Studies were conducted in Iran (n=5), Italy (n=1), France (n=1), and Germany (n=1). The study populations had hypercholesterolemia (n=3), nonalcoholic fatty liver disease (NAFLD; n=2), nonalcoholic steatohepatitis (n=1), hypertension (n=1), and type 2 diabetes (n=1). The forms of supplementation were dry extracts from the artichoke, extracts from the artichoke or leaves, and leaf juices; doses ranged from 100 to 2700 mg/day.

All but 2 studies reported significant reductions in aspartate aminotransferase (AST). The pooled standardized mean difference (SMD) on AST was -1.20 (95% CI, -1.91 to -0.48; P =.001) with significant study heterogeneity (I2, 92.8%; P <.001). Stratified into subgroups, a significant effect was observed among patients with NAFLD (SMD, -1.61; 95% CI, -1.91 to -0.48; P =.003) but not among other groups.
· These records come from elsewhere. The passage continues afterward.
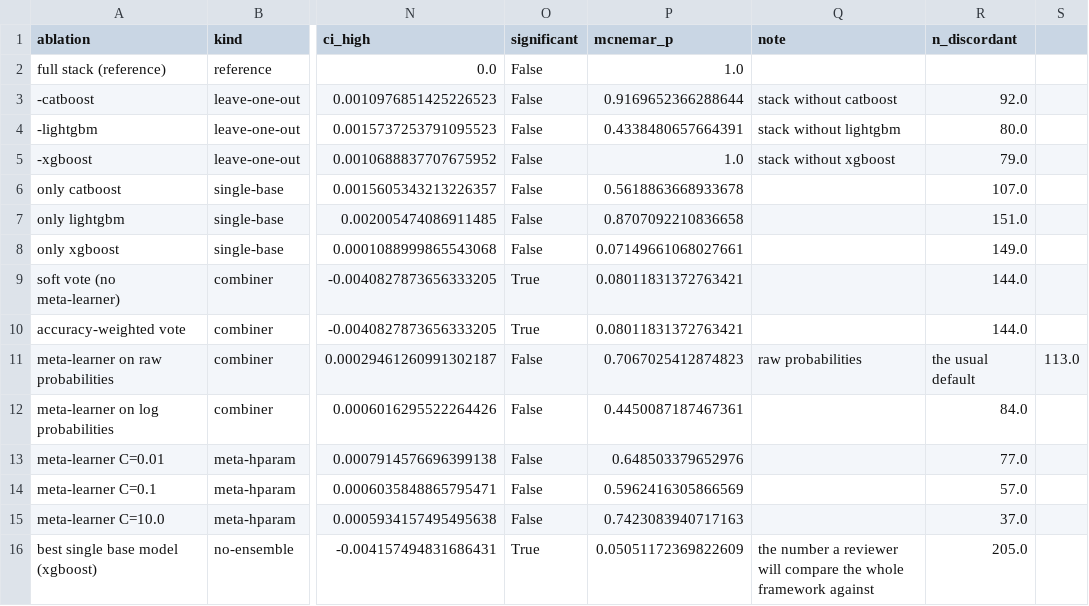
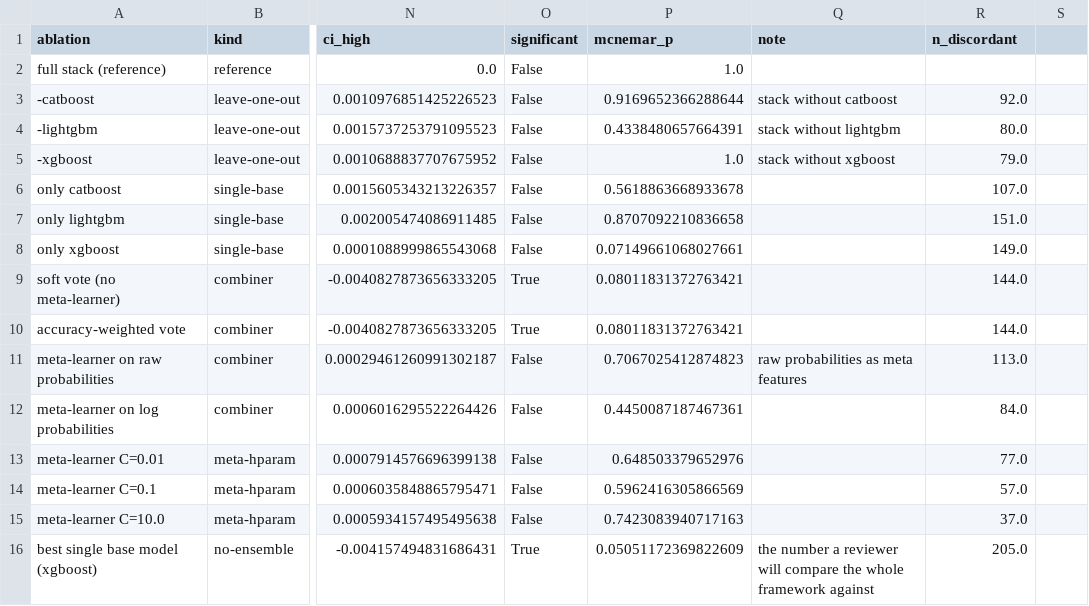
Before and after one commit to AyanAhmedKhan/GB-META-Gradient-Boosting-Meta-Ensemble-for-IoT-IIoT-Intrusion-Detection-on-Edge-IIoTset, a CSV file: paper/tables/table6_ablation_edge_iiotset.csv, drawn as a sheet; only a part is shown, gaps mark what is left out; the diff names each change by its address in the sheet, - before the commit and + after, or states it on an @@ line.

```diff
--- a/paper/tables/table6_ablation_edge_iiotset.csv
+++ b/paper/tables/table6_ablation_edge_iiotset.csv
-Q11 (note): raw probabilities
+Q11 (note): raw probabilities as meta features
-R11 (n_discordant): the usual default
+R11 (n_discordant): 113.0
-S11: 113.0
+S11: (empty)
```
Also changed, not shown: paper/tables/table6_ablation_nslkdd.csv, paper/tables/table6_ablation_ton_iot.csv, 11 other files.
For alanine transaminase (ALT), 5 of the 8 studies reported significant reductions with artichoke supplementation, with a significant pooled effect (SMD, -0.55; 95% CI, -1.00 to -0.10; P =.016) and significant study heterogeneity (I2, 84.0%; P <.001). Stratified into subgroups, there remained a significant effect among individuals who had obesity (SMD, -0.72; 95% CI, -1.15 to -0.28; P =.025) or had NAFLD (SMD, -0.97; 95% CI, -1.62 to -0.32; P <.001).

This study was limited by its low power, in which the investigators were unable to assess for differences on the basis of extract source or dosage.

These data suggested that supplementing diets with artichoke extracts may effectively reduce AST and ALT, especially among patients with NAFLD. These findings should be confirmed in a larger trial.


Moradi S, Shokri-Mashhadi N, Saraf-Bank S, et al. The effects of Cynara scolymus L. supplementation on liver enzymes: a systematic review and meta-analysis. Int J Clin Pract. 2021;75(11):e14726. doi:10.1111/ijcp.14726

This article originally appeared on Gastroenterology Advisor